* [Task details]
How many lines below contain the word "center"? Give only the number.
** Opening Task input block **
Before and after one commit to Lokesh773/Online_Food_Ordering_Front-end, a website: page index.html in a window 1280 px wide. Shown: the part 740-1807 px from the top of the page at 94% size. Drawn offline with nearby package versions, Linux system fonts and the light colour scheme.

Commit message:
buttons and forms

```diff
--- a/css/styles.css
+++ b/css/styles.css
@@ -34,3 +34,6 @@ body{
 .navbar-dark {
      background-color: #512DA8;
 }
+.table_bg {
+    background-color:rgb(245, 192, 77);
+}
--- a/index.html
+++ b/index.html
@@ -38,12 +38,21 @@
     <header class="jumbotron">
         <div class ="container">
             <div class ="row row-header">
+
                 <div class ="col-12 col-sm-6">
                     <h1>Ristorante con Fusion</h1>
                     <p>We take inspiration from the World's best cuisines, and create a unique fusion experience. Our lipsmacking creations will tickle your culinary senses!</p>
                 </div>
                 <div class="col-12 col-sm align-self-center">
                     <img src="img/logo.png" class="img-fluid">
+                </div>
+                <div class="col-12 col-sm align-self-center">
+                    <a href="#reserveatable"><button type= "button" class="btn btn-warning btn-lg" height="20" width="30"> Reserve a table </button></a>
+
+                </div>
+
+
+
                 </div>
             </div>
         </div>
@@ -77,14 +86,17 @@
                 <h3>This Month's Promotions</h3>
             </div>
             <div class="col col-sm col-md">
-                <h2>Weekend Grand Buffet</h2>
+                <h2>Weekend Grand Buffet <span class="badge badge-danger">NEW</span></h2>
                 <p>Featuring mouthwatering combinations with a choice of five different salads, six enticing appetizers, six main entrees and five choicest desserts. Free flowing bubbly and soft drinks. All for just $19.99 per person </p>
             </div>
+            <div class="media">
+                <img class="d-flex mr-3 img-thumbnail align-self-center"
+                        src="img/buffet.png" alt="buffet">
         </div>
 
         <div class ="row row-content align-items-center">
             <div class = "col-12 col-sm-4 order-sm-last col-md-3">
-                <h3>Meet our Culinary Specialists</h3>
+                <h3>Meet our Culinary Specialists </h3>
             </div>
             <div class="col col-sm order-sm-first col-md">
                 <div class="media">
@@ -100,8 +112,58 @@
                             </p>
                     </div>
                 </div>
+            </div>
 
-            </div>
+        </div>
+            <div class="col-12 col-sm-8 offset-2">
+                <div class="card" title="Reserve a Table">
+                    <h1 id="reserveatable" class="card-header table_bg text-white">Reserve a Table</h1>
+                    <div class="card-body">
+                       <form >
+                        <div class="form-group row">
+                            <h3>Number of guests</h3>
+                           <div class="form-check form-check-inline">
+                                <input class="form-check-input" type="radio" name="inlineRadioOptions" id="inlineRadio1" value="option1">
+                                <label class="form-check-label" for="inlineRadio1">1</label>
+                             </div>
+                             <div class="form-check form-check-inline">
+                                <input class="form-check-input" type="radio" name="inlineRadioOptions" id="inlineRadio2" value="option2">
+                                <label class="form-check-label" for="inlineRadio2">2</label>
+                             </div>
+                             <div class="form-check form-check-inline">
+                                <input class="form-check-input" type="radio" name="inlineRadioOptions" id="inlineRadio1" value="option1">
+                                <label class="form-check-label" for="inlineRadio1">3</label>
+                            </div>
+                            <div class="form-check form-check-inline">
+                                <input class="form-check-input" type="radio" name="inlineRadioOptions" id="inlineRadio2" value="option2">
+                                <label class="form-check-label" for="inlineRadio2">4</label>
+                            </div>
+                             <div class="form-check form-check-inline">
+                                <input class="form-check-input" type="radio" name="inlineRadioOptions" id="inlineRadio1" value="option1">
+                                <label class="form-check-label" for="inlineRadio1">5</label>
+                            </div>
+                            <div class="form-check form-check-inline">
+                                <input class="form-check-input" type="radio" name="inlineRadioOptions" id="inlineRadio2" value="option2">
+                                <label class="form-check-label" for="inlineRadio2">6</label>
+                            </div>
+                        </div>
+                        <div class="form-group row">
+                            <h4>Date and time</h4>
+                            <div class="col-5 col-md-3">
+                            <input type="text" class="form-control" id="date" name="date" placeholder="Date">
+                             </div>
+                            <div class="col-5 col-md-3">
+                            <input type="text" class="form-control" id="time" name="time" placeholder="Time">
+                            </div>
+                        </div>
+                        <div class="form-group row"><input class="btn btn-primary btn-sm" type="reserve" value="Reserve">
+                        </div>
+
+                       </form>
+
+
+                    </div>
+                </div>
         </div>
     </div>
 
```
** Closing Task input block **
* [Exercise output]
4